In History Studies, The Holocaust stands out as such a key event that it often needs to be discussed independent of World War II, the framework that shaped world affairs between 1935 and 1950 (I know that WWII officially began in 1939 and ended in 1945, but wars need contexts before and after shots are fired). Much work has been done to examine both how The Holocaust happened and what happened during it. In the cinema world, Holocaust films have become their own cottage industry. The situation has gotten to the point that "The New York Times" recently published an article that subtly spoke out against the making of so many Holocaust-oriented movies--the reason being that most of them cover and re-cover already-treaded ground. (Still, given the fact that a Holocaust film covers "sacred" territory, there is much prestige to be gained from making one, even if a filmmaker doesn't make a good movie.)
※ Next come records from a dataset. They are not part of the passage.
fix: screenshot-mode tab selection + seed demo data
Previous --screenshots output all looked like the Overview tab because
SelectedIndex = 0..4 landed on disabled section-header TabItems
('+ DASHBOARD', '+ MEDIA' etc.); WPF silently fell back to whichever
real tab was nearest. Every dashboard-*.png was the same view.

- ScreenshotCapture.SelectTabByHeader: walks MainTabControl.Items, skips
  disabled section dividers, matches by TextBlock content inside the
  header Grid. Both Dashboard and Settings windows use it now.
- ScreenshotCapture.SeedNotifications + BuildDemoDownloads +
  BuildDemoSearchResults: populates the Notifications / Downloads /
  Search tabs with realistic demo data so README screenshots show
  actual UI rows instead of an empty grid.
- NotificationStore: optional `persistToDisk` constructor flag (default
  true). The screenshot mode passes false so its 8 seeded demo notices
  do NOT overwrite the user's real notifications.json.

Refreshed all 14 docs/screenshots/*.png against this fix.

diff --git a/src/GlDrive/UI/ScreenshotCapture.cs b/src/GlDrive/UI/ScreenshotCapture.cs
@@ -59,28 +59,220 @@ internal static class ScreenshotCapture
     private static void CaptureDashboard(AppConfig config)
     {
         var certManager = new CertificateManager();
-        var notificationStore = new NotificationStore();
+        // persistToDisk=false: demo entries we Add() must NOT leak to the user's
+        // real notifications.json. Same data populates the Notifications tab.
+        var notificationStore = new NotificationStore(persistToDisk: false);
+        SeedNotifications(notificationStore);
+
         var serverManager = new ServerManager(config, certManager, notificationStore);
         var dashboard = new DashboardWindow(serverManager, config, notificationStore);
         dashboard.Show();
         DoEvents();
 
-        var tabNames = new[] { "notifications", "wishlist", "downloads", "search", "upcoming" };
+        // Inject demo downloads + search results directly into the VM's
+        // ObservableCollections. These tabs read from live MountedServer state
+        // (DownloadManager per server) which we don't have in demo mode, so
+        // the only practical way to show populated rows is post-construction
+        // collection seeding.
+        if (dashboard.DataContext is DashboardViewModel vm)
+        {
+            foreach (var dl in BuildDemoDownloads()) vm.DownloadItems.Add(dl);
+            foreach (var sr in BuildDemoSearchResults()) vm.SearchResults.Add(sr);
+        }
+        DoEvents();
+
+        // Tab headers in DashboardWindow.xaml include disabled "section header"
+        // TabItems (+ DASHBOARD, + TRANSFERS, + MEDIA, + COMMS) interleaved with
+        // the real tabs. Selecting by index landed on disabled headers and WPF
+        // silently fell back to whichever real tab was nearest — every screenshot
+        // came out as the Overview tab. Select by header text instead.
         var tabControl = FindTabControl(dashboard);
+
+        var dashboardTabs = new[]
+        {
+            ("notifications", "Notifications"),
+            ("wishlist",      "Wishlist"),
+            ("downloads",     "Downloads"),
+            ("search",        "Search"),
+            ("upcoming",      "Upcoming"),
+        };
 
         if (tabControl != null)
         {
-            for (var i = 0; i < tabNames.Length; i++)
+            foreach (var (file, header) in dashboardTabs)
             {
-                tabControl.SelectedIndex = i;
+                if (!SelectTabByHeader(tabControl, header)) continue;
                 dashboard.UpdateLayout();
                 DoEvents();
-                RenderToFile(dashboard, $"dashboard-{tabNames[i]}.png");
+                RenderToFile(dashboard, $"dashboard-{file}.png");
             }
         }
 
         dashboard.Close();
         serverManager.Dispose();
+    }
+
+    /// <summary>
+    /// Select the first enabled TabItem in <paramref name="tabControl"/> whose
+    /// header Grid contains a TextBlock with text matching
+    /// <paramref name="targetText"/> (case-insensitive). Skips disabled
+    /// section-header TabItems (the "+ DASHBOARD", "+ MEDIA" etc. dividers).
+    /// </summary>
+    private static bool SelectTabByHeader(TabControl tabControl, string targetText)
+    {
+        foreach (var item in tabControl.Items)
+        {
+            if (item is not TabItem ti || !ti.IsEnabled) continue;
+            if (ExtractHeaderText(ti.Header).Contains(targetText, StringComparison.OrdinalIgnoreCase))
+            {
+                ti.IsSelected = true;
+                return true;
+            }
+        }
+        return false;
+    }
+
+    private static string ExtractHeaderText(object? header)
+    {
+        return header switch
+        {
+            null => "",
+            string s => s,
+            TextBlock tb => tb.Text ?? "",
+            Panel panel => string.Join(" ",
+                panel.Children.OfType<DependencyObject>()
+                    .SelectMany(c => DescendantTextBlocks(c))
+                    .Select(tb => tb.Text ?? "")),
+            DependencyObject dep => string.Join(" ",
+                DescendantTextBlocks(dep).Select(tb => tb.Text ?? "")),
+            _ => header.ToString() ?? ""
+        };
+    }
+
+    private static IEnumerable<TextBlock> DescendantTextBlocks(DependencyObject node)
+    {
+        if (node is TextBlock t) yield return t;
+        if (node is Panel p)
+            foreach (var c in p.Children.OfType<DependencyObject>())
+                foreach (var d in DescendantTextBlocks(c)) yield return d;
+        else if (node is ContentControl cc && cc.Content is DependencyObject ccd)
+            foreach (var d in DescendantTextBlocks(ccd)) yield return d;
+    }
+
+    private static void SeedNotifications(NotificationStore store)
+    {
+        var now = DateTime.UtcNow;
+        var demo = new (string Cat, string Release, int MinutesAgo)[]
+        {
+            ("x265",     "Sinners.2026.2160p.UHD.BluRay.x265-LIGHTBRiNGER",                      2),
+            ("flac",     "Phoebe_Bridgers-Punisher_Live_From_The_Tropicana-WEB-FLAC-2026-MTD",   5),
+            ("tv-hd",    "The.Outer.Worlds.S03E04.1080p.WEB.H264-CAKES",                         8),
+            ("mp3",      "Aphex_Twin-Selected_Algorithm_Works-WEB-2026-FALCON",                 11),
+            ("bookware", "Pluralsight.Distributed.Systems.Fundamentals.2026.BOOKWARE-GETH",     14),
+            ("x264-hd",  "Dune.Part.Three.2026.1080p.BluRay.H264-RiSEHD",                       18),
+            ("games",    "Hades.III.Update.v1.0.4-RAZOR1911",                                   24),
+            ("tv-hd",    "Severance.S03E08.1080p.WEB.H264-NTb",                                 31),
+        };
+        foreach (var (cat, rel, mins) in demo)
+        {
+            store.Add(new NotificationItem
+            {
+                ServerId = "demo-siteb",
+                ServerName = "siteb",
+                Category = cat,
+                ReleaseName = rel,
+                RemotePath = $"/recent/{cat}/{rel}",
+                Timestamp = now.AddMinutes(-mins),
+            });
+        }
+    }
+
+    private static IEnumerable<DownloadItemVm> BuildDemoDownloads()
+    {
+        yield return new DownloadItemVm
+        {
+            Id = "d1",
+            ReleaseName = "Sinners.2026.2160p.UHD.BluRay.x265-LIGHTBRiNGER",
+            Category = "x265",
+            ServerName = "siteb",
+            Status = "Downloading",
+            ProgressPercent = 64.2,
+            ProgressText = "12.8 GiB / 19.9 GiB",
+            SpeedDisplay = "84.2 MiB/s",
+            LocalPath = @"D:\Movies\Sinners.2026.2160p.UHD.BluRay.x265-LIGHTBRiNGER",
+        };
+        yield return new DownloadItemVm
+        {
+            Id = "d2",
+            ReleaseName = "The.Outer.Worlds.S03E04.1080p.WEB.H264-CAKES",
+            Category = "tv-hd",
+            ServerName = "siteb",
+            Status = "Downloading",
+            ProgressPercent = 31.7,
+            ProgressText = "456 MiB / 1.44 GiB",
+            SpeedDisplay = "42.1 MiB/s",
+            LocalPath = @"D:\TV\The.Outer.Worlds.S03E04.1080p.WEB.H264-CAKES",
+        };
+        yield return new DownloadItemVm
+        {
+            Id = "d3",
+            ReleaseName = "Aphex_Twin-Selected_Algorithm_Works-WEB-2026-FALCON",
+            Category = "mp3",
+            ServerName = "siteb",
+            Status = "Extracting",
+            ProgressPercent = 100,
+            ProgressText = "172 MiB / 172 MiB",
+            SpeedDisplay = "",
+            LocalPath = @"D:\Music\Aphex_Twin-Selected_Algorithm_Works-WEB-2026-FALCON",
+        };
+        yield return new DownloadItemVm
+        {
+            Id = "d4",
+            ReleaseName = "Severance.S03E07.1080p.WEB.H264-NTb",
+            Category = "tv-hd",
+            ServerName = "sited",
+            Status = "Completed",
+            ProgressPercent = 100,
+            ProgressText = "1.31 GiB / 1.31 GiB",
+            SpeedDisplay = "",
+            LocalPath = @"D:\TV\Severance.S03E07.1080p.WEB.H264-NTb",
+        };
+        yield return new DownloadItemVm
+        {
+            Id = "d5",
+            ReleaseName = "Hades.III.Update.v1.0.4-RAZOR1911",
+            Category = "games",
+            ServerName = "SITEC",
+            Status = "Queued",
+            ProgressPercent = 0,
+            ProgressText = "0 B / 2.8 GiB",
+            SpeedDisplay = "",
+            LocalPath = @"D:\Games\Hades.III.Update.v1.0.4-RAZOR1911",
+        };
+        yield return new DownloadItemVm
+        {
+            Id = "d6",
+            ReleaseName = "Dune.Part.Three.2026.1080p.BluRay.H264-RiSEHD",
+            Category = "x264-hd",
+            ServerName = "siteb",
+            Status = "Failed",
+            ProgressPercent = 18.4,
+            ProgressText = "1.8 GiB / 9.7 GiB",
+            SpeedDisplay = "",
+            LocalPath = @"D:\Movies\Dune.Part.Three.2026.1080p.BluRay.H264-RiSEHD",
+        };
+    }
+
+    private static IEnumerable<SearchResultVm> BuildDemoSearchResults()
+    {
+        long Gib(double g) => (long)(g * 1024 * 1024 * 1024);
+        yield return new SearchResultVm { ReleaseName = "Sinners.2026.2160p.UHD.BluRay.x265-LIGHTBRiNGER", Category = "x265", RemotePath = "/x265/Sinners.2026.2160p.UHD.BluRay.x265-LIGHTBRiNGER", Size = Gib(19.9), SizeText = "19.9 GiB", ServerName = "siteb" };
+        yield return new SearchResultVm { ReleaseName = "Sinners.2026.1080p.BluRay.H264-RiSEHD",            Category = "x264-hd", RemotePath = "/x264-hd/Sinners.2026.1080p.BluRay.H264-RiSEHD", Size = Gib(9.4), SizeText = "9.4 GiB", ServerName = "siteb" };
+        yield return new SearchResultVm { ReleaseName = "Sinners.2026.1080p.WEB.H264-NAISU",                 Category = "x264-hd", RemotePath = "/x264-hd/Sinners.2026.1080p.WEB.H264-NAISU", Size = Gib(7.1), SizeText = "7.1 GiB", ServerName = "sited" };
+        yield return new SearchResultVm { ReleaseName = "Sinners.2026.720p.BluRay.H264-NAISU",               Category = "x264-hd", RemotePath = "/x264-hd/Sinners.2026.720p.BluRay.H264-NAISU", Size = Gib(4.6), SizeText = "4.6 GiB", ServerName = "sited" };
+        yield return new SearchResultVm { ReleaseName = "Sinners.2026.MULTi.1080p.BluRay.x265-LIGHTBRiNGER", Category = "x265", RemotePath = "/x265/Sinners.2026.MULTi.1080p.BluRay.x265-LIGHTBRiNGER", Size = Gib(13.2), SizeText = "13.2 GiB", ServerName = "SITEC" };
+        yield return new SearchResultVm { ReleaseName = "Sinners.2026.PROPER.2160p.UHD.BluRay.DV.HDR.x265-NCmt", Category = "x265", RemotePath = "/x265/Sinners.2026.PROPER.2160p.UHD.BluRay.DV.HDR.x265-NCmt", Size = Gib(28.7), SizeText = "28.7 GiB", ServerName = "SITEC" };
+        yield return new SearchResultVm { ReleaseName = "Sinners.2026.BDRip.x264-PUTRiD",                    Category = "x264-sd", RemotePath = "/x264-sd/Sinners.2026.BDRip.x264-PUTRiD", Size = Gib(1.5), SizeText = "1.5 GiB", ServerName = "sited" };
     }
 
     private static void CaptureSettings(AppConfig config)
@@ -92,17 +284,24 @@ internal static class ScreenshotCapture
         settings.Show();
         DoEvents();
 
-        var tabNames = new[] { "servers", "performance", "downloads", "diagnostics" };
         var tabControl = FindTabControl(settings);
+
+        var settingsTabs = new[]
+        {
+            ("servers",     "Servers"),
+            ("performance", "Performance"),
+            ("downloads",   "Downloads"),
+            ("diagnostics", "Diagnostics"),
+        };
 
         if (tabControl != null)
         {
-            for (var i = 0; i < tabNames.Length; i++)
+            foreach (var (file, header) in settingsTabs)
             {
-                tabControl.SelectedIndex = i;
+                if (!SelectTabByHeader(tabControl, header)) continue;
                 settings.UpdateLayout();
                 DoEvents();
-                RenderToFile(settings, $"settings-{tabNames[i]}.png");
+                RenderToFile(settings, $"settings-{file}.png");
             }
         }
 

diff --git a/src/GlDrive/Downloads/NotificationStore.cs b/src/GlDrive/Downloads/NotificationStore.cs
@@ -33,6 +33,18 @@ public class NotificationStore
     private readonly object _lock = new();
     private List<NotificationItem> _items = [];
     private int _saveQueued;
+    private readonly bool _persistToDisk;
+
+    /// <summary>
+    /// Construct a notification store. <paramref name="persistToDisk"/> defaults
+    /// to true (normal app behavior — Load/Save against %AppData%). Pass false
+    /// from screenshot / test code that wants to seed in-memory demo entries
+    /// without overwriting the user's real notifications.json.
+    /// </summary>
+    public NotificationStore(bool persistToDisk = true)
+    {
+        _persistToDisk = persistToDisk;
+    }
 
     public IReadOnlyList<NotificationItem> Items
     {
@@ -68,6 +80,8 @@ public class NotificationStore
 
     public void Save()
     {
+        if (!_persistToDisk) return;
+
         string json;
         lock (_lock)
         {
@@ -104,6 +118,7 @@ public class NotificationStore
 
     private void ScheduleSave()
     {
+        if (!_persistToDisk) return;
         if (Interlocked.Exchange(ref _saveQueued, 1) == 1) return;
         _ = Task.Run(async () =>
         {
A handful of films dominate the public awareness when it comes to Holocaust films. There's the black-and-white "The Diary of Anne Frank", a melodrama that shamelessly manipulates audiences' emotions instead of letting events speak for themselves. There's "Anne Frank Remembered", a documentary that offers the only known motion picture footage of the girl who immortalized herself with a war-time diary. Many Americans saw "Holocaust", a TV mini-series starring Meryl Streep, during the 1970s. "Life Is Beautiful" mugged and pratfalled its way to a couple of Oscars in 1999. "The Sorrow and the Pity" was a landmark documentary that initiated France's self-examination of its role in anti-Semitic activity.
The two big ones, though, are Steven Spielberg's "Schindler's List" (1993) and Claude Lanzmann's "Shoah" (1985). Given the outsized dimensions of The Holocaust, it makes sense that both films are lengthy epics (3.25 and 9.5[!] hours, respectively). The movies exist in direct opposition to one another. "Schindler's List" is a fictionalized account of historical events. "Shoah" (a Hebrew word that means "chaos" or "annihilation"), perhaps taking inspiration from Theodor Adorno's declaration that there can be no new poetry following The Holocaust, does not have any direct representations of historical occurrences. Lanzmann refused to use footage from the 1930s-1940s of actual Holocaust victims/environments. Rather, he uses newly-shot interviews with people who witnessed what happened. He visits concentration camps in the present, quiet places now overrun with vegetation. He examines documents that detail how the camps were run.
Since Lanzmann isn't trying to relate a narrative, he imparts a sense of how The Holocaust continues into the present day. No one is being killed in the Nazis' death camps any more, but those who suffered through and witnessed The Holocaust can't leave it behind them in the past. Perpetrators have to hide their identities. Bystanders have to deal with being judged for doing nothing. Survivors either have an extreme sense of guilt for living or are so scarred that they are barely living. The film's clearest accomplishment is that of noting how history isn't a study of the past but of what happens continually.
Claude Lanzmann once said that, had Spielberg had the proper moral conscience when it comes to The Holocaust, the American director either would not have made "Schindler's List" or would have made "Shoah" instead of a fictional narrative. Personally, I feel that Lanzmann's attitude is very restrictive and limiting. We can not understand what we can not see; consequently, there is a remove between what we know and what we feel when confronted with "Shoah". As everything is talk and diagrams and charts and decayed-remnants-of-the-concentration-camps, it becomes tempting to ask Lanzmann to start showing and to stop telling. Indeed, the irony of "Shoah" is that it has an "objectifying" viewpoint that resembles Nazi bureaucratic coldness since the film does not create the kind of pathos that an re-enactment or archival footage can (for example, the newsreels that American Army soldiers filmed when they first arrived at death camps generates shudders no matter how many times you've encountered The Holocaust).
I don't think that there was much restoration/clean-up work done to the 1.33:1 (full-frame on 4:3 monitors) image. There are varying degrees of dust, speckling, nicks, and scratches on the print that was used to make this DVD transfer. Overall, you get a sharp but not-quite-clean visual experience.
The Dolby Digital 2.0 mono audio doesn't offer much beyond direct conversations between interviewers and interviewees. There's a fair amount of hiss that remains in the track, so I'm guessing that there wasn't much clean-up work done on the audio (as with the video). The dialogue is always intelligible, but the quality isn't quite there.
Optional English and French subtitles support the audio.
Each DVD in the four-disc set offers a mini-biography of Claude Lanzmann as well as a mini-filmography. Also, you can choose English or French menus when the DVDs first load in your DVD player.
A custom Digipak box set houses four discs. A fold-out insert provides chapter listings.
"Shoah" is a comprehensive motion picture documentation of people and materials related to The Holocaust. Admittedly, Claude Lanzmann's refusal to show any archival footage or to show any re-enactments of what happened in the past places a distance between viewers and history. Therefore, someone without a grasp of history may not be induced to care about The Holocaust by "Shoah". For that reason, I have to give the film a Film Value rating of "9" instead of a "10".